This. Though a real Hammond is cool, too, if you're into that. :)

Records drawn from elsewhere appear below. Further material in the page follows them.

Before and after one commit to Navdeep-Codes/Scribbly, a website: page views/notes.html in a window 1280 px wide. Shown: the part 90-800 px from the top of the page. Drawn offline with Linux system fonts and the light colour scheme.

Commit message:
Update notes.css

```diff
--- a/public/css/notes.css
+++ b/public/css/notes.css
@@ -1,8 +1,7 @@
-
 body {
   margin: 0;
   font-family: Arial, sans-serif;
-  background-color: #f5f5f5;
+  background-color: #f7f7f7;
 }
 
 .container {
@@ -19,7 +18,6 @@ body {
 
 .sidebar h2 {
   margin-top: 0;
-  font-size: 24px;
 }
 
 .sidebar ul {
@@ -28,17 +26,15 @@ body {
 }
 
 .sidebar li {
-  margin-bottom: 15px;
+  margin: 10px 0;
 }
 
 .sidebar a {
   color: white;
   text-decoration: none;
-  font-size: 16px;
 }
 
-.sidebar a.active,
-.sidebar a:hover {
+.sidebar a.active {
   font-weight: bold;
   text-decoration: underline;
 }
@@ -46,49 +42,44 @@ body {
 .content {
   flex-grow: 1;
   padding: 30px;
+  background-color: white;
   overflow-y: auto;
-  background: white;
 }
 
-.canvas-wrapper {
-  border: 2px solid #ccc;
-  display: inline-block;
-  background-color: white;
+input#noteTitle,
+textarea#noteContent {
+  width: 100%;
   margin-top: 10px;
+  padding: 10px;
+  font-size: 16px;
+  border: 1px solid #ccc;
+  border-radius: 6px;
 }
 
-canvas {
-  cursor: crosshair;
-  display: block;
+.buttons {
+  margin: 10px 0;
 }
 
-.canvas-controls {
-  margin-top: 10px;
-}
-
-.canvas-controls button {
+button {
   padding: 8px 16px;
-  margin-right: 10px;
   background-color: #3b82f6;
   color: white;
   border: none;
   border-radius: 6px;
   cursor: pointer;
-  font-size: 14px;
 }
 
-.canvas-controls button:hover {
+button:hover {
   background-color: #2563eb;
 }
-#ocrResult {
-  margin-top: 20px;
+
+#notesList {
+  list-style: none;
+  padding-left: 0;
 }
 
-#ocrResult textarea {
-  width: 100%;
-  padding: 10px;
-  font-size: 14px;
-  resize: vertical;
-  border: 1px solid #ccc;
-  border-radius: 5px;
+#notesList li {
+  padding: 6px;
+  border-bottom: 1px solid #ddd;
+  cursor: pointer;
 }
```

"I'm so crazy, I don't know this is impossible! Hoo hoo!" - Daffy Duck

 

"The good news is that once you start piano you never have to worry about getting laid again. More time to practice!" - MOI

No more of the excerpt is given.